- Persistence – Dancing is hard. You have to work at it, spending hours in the studio perfecting your craft. You must practice simple and mundane elements over and over again before you can move on to the more exciting tricks and choreography. If you try to take shortcuts to success, you will quickly learn that it only leads to frustration, disappointment, or injury. Persistence is the name of the game in dance training!
- Cooperation – Even though you spend a lot of time honing your individual skills in the studio, dancing is most often a group activity. In class, you share the studio, using spatial awareness and non-verbal communication skills to make sure you move safely and allow others to do the same. In rehearsal, you often collaborate with others, working together as a group and with the choreographer to create, manipulate, and embody the artistic vision. In performance, you dance with your partner or the ensemble, creating a sense of unity on stage. While legendary stories about famous performers’ egos abound, the truth is most dancers learn quickly that cooperation is key to success in the industry.
- Creativity – We live in a creative economy. The ability to innovate, think outside the box, and approach problems in creative ways is valued in every field, now more than ever. Dance allows for creativity on multiple levels, whether it is personal self-expression through improvisation, creating your own choreography, or embodying another’s choreographic vision as a dancer. Steve Jobs even credits his creative successes in part to his experience with modern dance, stating, “I didn’t realize how much I learned about movement and perception from the class until a few years later, when I worked at Atari. I was able to relate how much resolution of movement you need in terms of perceiving things in certain ways for video games.”
- Flexibility – Obviously, as a dancer you need to be physically flexible. But dancers need to be flexible in other ways, as well. You need to adapt when changes in the choreography are made right up until opening night. You need to be able to balance the viewpoints of different teachers, who might teach the same technique in radically different ways. You need to be able to handle disappointment and frustration with grace. The emotional, social, and cognitive flexibility needed to be a dancer are almost more important than the physical.
- Attention to Detail – Dance is all about the details. The initiation of a movement, the tilt of the head in epaulment, and split second adjustments in timing all play a pivotal role in successful execution of dance technique and choreography. As a dancer, you are trained to observe with your eyes, ears, and kinesthetic sense. You learn to pick up the rhythmic patterns in your teacher’s voice. You learn to spot minuscule changes in height of a leg or the angle of an arm. You learn to feel the minute weight changes that make all the difference between a good balance and a great one.
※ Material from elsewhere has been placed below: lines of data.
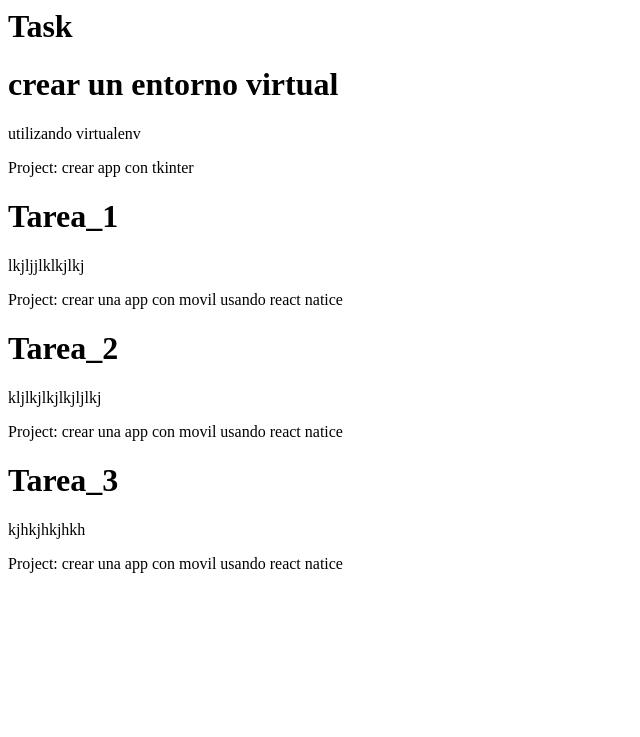
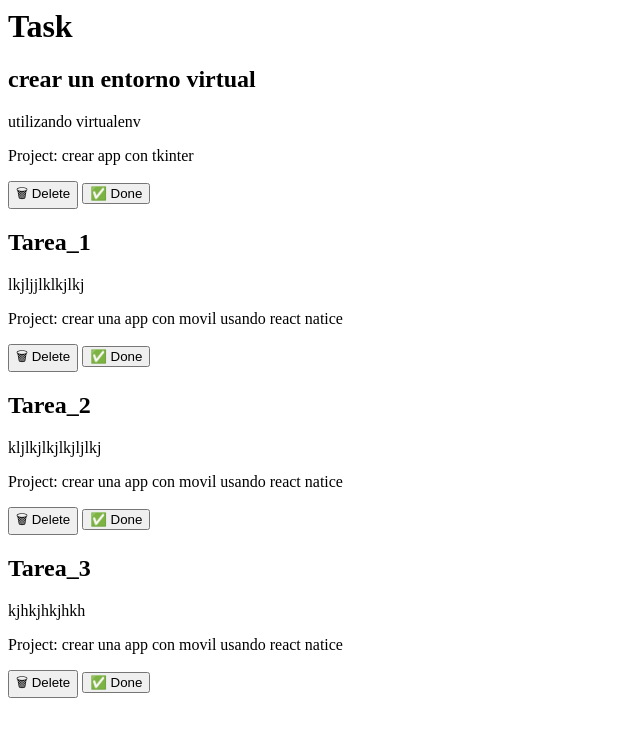
Before and after one commit to Software26/Project1-Django, a Django app: page /tasks/ in a window 1280 px wide. Shown: the top 737 px of the page, without its empty margins (0-640 px from the left). Run offline with Django 4.2, Linux system fonts and the light colour scheme; data comes from the database, SQL or seed files in the repository.

Commit message:
Update task.html

```diff
--- a/myapp/templates/task.html
+++ b/myapp/templates/task.html
@@ -2,10 +2,13 @@
 
 {% for task in tasks %}
 
-<div>
+<article>
 <h1>{{ task.title }}</h1>
 <p>{{task.description}}</p>
-<p>Project: {{task.project}}</p>
-</div>
+<p>Project: {{task.project.name}}</p>
+<button>&#128465; Delete</button>
+<button>&#9989; Done</button>
+
+</article>
 
 {% endfor %}
```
- Passion – If there is one word NOT to use to describe a dancer, it is apathetic. As a dancer, you care passionately about your art. You sacrifice for it. You devote time, energy, resources – everything you’ve got. You are inspired, and you strive to inspire others. Isn’t passion what the world needs most right now? The problems facing societies around the world require passionate individuals who know what it means to devote themselves to a cause. And dancers, in my opinion, do that better than anyone else!